Labour Cabinet minister Shahid Malik – the first Asian to be elected to the Cabinet – was forced to resign as Justice Minister after insisting he would not pay back any money to the Parliamentary officials for an unusual claim for rent. He claimed £66,000 on his second property while paying less than £100 a week for his main house. Soon after he resigned, Prime Minister Gordon Brown announced an inquiry into his rent payments.

Liz Blackburn went on last-minute shopping sprees before the end of each financial year, in an apparent attempt to make sure she claimed as close to maximum expenses as possible. David Clelland, who tried to block disclosure of MPs’ second-home spending, claimed for the cost of “buying out” his partner’s £45,000 stake in his London flat. Greg Knight, an MP with a collection of classic cars, claimed £2,600 in expenses for repair work on the driveway at his designated second home.

It also became routine for MPs to order goods such as televisions, furniture and household fittings for their house in the capital, but to have them delivered to their homes in their constituencies, sometimes hundreds of miles away.

How had all this come about? How had the “Mother of Parliaments” allowed itself to become a feeding trough for MPs?

Part of the reason goes back to the recession in the 1980s when it became politically unacceptable for MPs to vote themselves pay rises at a time when everyone else in the country was facing cuts in wages. A tacit agreement allowed MPs to claim some expenses as a way of making up for the fact that their salary was worth less than previously. However, this quickly transformed into a system that allowed massive abuses to take place.

Documents produced by The Daily Telegraph show that the Parliamentary office that vets expenses colluded in some of the unusual arrangements being put forward by MPs. It also became clear that the Speaker of the House of Commons, Michael Martin, had approved many of the controversial claims and had attempted to head off attempts to reform the system of allowances. On 19 May, after failing to appease the House of Commons with an apology, he was forced to resign – the first time a Speaker has been forced from office since 1695.

By the end of the second week it was clear that there would have to be some kind of criminal inquiry, in addition to various investigations into ‘dubious’ claims. Sir Paul Stephenson, head of the Metropolitan Police and Britain’s most senior policeman, said he was prepared to begin criminal inquiries into alleged misuse of expenses.

“We will not back down where there is an obvious and clear need to investigate and people can be confident about that,” he said. It is known that last week Sir Paul held talks with Keir Starmer, the director of Public Prosecutions to assess whether criminal inquiries may be necessary. “I do not want to get drawn into party political battles,” he added, “But if there are matters that are brought to my attention that warrant investigation then rest assured we will investigate. We will not back away from our responsibilities.”

The revelations, for which The Daily Telegraph is thought to have paid several hundred thousand pounds, are only the latest to engulf the House of Commons. Last year it emerged that almost 180 MPs from all parties admitted that they employ relatives. They are facing demands to publish how much they pay them following a scandal when it was revealed that a senior Tory MP, Derek Conway, had claimed salaries for his children, even though they had done little or no work for him. He was forced to resign from his post.

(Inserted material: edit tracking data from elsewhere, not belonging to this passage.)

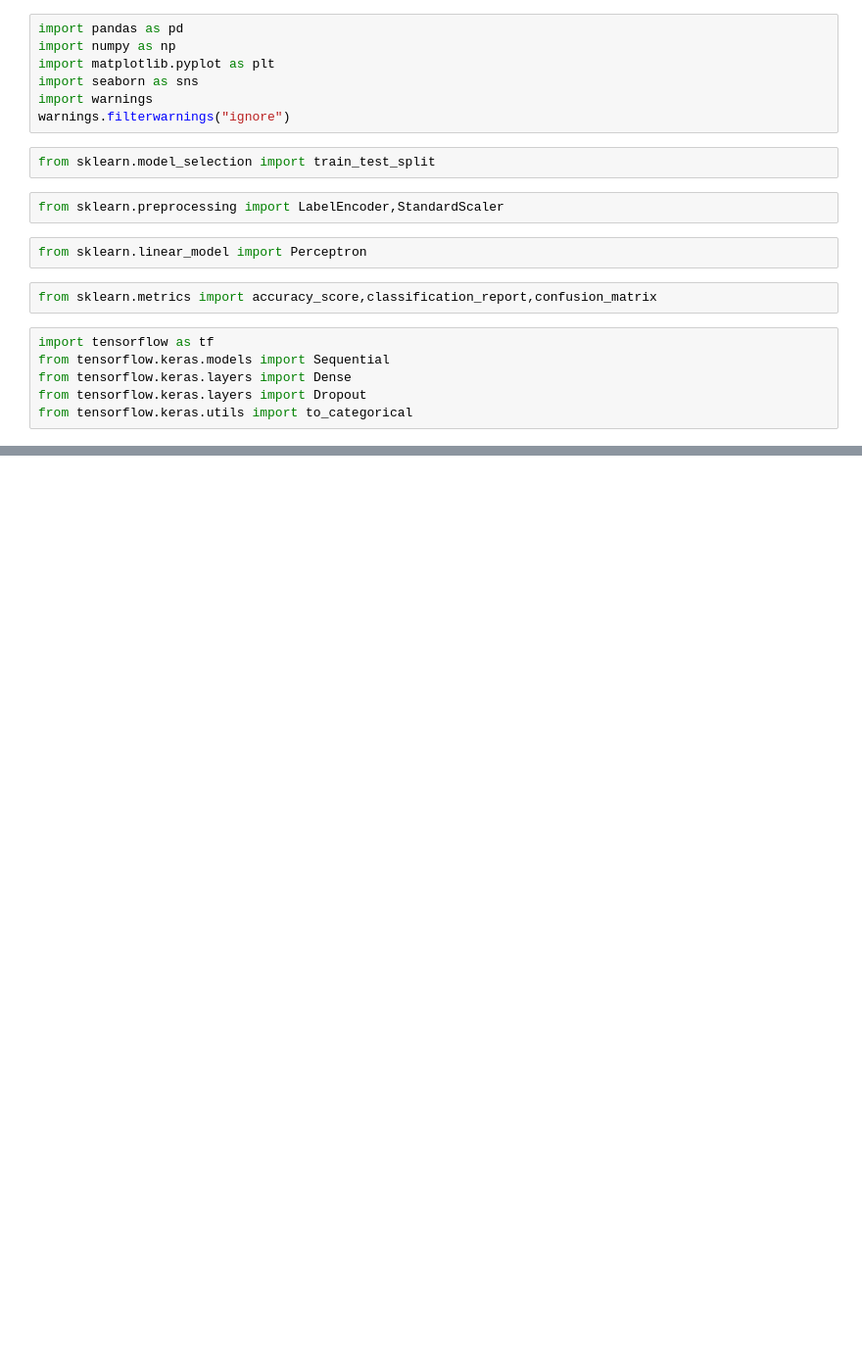
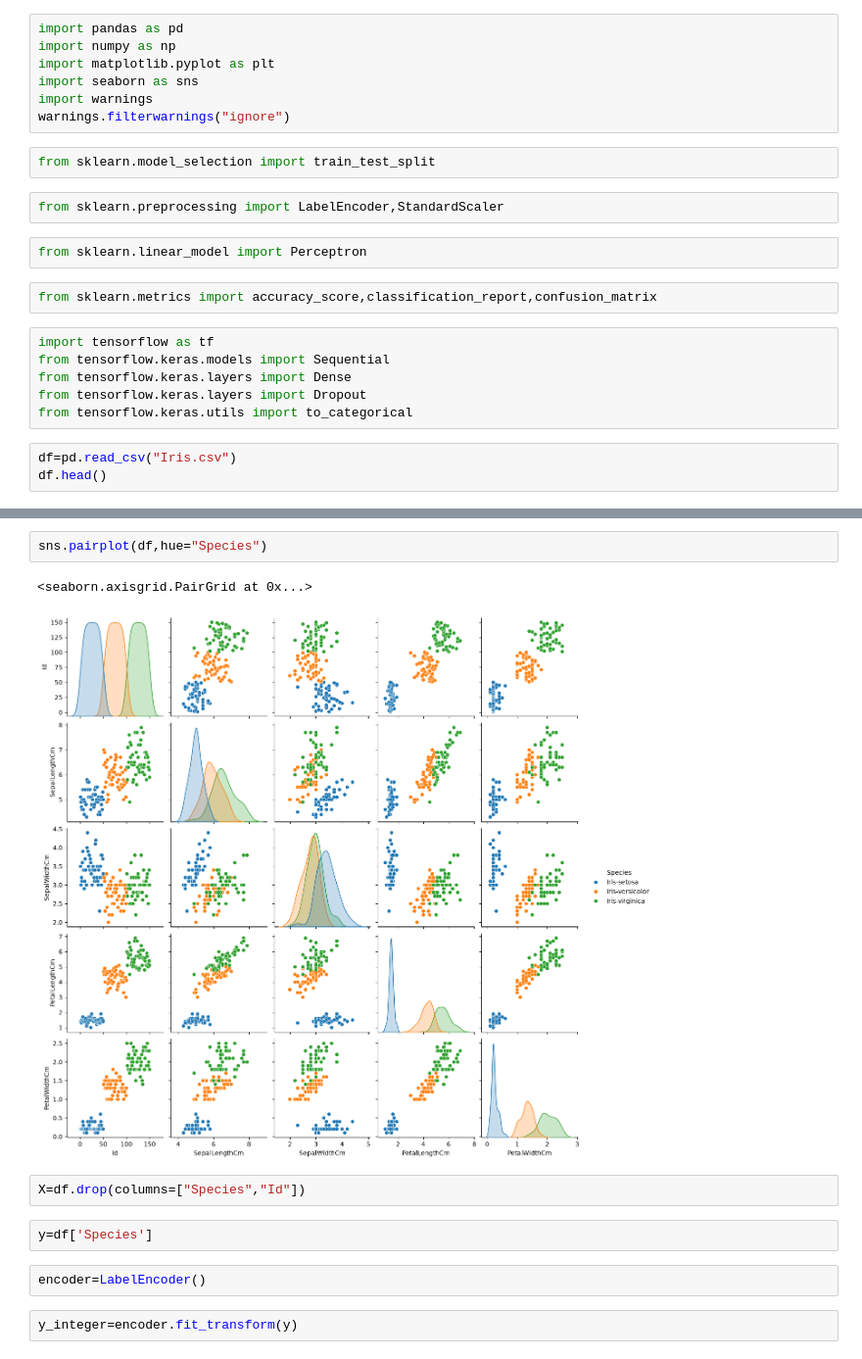
Before and after one commit to AbdulRehman817/Deep_Learning, a Jupyter notebook: ANN Project/project.ipynb, the cells around one changed output, grey strips where cells are left out. Shown at 98% size. Saved outputs shown, nothing was run; the diff lists cells and outputs as text; blank space fills up the shorter version.

```diff
--- a/ANN Project/project.ipynb
+++ b/ANN Project/project.ipynb
@@ -19,3 +19,6 @@ from tensorflow.keras.models import Sequential
 from tensorflow.keras.layers import Dense
 from tensorflow.keras.layers import Dropout
 from tensorflow.keras.utils import to_categorical
+# %%
+df=pd.read_csv("Iris.csv")
+df.head()
@@ -21,0 +56,13 @@ from tensorflow.keras.utils import to_categorical
+# %%
+sns.pairplot(df,hue="Species")
+# %% [output]
+<seaborn.axisgrid.PairGrid at 0x...>
+[figure, added]
+# %%
+X=df.drop(columns=["Species","Id"])
+# %%
+y=df['Species']
+# %%
+encoder=LabelEncoder()
+# %%
+y_integer=encoder.fit_transform(y)
```
Also changed, not shown: parts of 9 cells of this notebook.
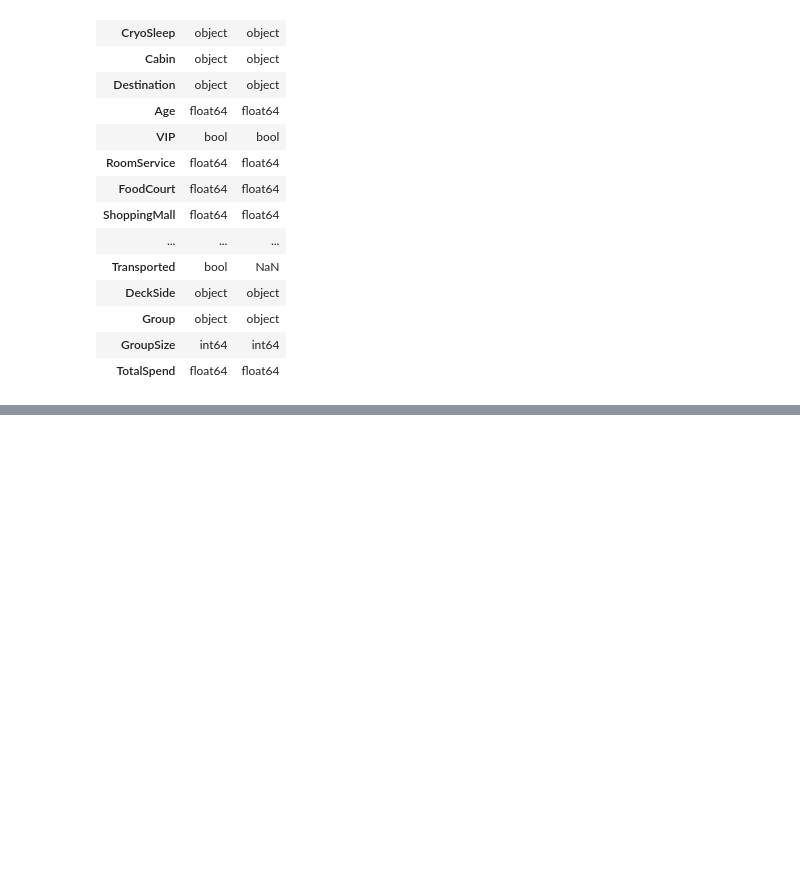
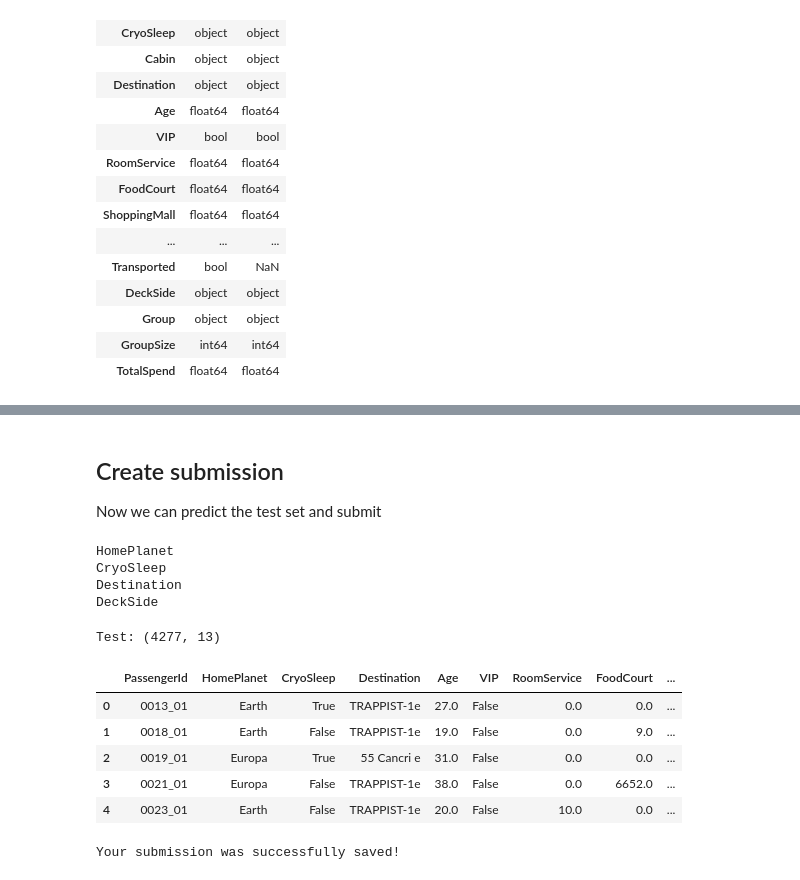
Before and after one commit to edoatley/ml, a Jupyter notebook: kaggle/competitions/spaceship-titanic/02-edo-space-titanic-model-first.ipynb, the cells around one changed output, grey strips where cells are left out. Cells and saved outputs as stored; diff of their text form; code cells hidden in the pictures; blank space fills up the shorter version.

```diff
--- a/kaggle/competitions/spaceship-titanic/02-edo-space-titanic-prepare.ipynb
+++ b/kaggle/competitions/spaceship-titanic/02-edo-space-titanic-model-first.ipynb
@@ -1099,9 +1105,11 @@ We can now drop these columns:
 # Drop the columns that are not required
 def drop_unrequired_columns(df: pd.DataFrame) -> pd.DataFrame:
     columns_to_drop = [
-        # 'PassengerId',
+        # 'PassengerId', # we will do this later
         'TotalSpend',
-        'Cabin'
+        'Cabin',
+        'Name',
+        'Group',
     ]
     df.drop(columns_to_drop, axis = 1, inplace = True)
     return df
@@ -1110,0 +1147,9 @@ test_df = drop_unrequired_columns(test_df)
+# %%
+# There are some cases where we have used 'Unknown' in boolean columns that have True and False otherwise that led to an error
+# complaining about a mix of str and bool so we need to convert the columns to str
+
+# print all columns where the value is 'Unknown'
+for column in train_df.columns:
+    if 'Unknown' in train_df[column].unique():
+        print(column)
+        train_df[column] = train_df[column].astype(str)
@@ -1110,0 +1389,30 @@ test_df = drop_unrequired_columns(test_df)
+# %% [markdown]
+## Create submission
+
+Now we can predict the test set and submit
+# %%
+# Convert any Boolean columns with Unknown to String type
+for column in test_df.columns:
+    if 'Unknown' in test_df[column].unique():
+        print(column)
+        test_df[column] = test_df[column].astype(str)
+# %% [output]
+HomePlanet
+CryoSleep
+Destination
+DeckSide
+# %%
+# Check the shape
+
+print(f'Test: {test_df.shape}')
+
+# Print the first 5 rows:
+test_df.head()
+# %% [output]
+Test: (4277, 13)
+|  | PassengerId | HomePlanet | CryoSleep | Destination | Age | VIP | RoomService | FoodCourt | ... |
+| 0 | 0013_01 | Earth | True | TRAPPIST-1e | 27.0 | False | 0.0 | 0.0 | ... |
+| 1 | 0018_01 | Earth | False | TRAPPIST-1e | 19.0 | False | 0.0 | 9.0 | ... |
+| 2 | 0019_01 | Europa | True | 55 Cancri e | 31.0 | False | 0.0 | 0.0 | ... |
+| 3 | 0021_01 | Europa | False | TRAPPIST-1e | 38.0 | False | 0.0 | 6652.0 | ... |
+| 4 | 0023_01 | Earth | False | TRAPPIST-1e | 20.0 | False | 10.0 | 0.0 | ... |
@@ -1110,0 +1428,7 @@ test_df = drop_unrequired_columns(test_df)
+# %%
+# Write the submission DataFrame
+submission = pd.DataFrame({'PassengerId': idx_test, 'Transported': y_pred})
+submission.to_csv('submissions/first/submission.csv', index=False)
+print("Your submission was successfully saved!")
+# %% [output]
+Your submission was successfully saved!
```
Also changed, not shown: parts of 34 cells of this notebook, 11 other files.
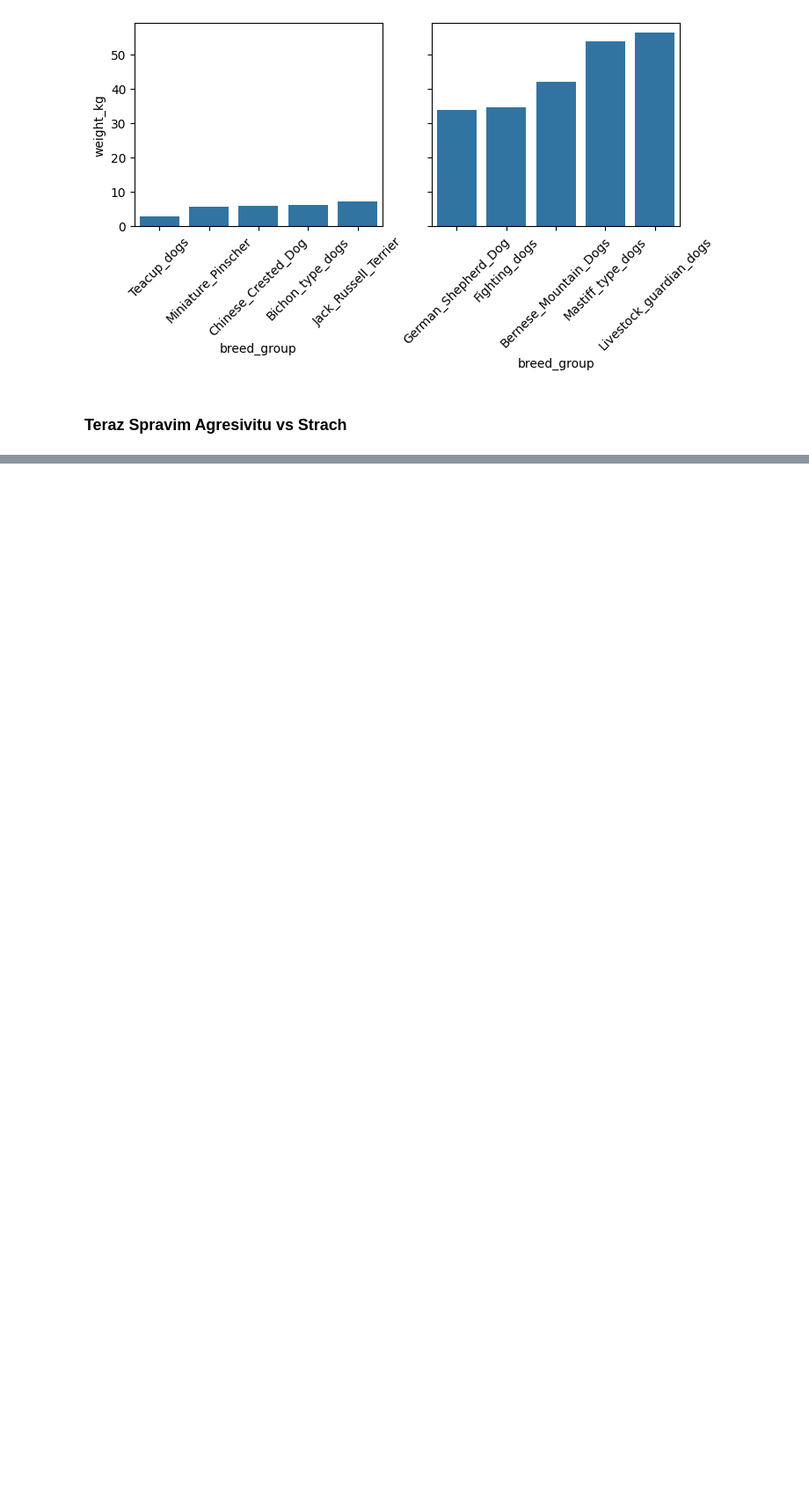
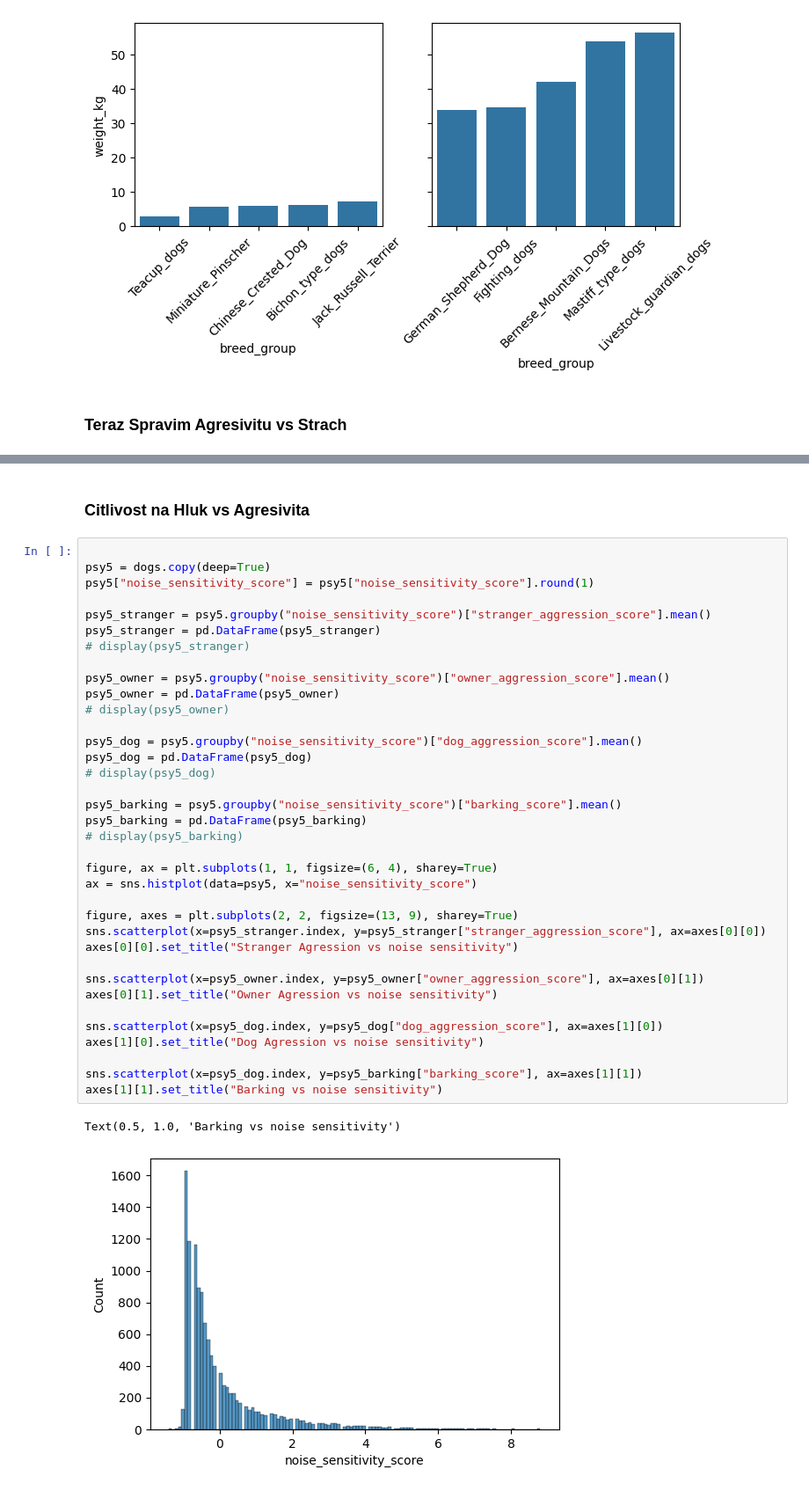
Before and after one commit to Retr-1/AnalyzaPsy, a Jupyter notebook: Analyza_psy_Timo.ipynb, the cells around one changed output, grey strips where cells are left out. Shown: that part at 88% size. Cells and saved outputs as stored; diff of their text form; blank space fills up the shorter version.

```diff
--- a/Analyza_psy_Timo.ipynb
+++ b/Analyza_psy_Timo.ipynb
@@ -332,0 +333,41 @@ Text(0.5, 1.0, 'owner Agression Fearfulness')
+# %% [markdown]
+### Citlivost na Hluk vs Agresivita
+# %%
+
+psy5 = dogs.copy(deep=True)
+psy5["noise_sensitivity_score"] = psy5["noise_sensitivity_score"].round(1)
+
+psy5_stranger = psy5.groupby("noise_sensitivity_score")["stranger_aggression_score"].mean()
+psy5_stranger = pd.DataFrame(psy5_stranger)
+# display(psy5_stranger)
+
+psy5_owner = psy5.groupby("noise_sensitivity_score")["owner_aggression_score"].mean()
+psy5_owner = pd.DataFrame(psy5_owner)
+# display(psy5_owner)
+
+psy5_dog = psy5.groupby("noise_sensitivity_score")["dog_aggression_score"].mean()
+psy5_dog = pd.DataFrame(psy5_dog)
+# display(psy5_dog)
+
+psy5_barking = psy5.groupby("noise_sensitivity_score")["barking_score"].mean()
+psy5_barking = pd.DataFrame(psy5_barking)
+# display(psy5_barking)
+
+figure, ax = plt.subplots(1, 1, figsize=(6, 4), sharey=True)
+ax = sns.histplot(data=psy5, x="noise_sensitivity_score")
+
+figure, axes = plt.subplots(2, 2, figsize=(13, 9), sharey=True)
+sns.scatterplot(x=psy5_stranger.index, y=psy5_stranger["stranger_aggression_score"], ax=axes[0][0])
+axes[0][0].set_title("Stranger Agression vs noise sensitivity")
+
+sns.scatterplot(x=psy5_owner.index, y=psy5_owner["owner_aggression_score"], ax=axes[0][1])
+axes[0][1].set_title("Owner Agression vs noise sensitivity")
+
+sns.scatterplot(x=psy5_dog.index, y=psy5_dog["dog_aggression_score"], ax=axes[1][0])
+axes[1][0].set_title("Dog Agression vs noise sensitivity")
+
+sns.scatterplot(x=psy5_dog.index, y=psy5_barking["barking_score"], ax=axes[1][1])
+axes[1][1].set_title("Barking vs noise sensitivity")
+# %% [output]
+Text(0.5, 1.0, 'Barking vs noise sensitivity')
+[figure, added]
```
Also changed, not shown: parts of 6 cells of this notebook, 1 other file.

Whatever happens now, it is clear that this affair is going to reverberate for the next few months. Already it has claimed some notable scalps, but many more are certain to follow and several promising political careers already lie in ruins. Saddest of all is the extent to which public confidence in politicians has been damaged. That will take years to repair.

*Nick Fielding is a British journalist and a former senior investigative reporter for the Sunday Times.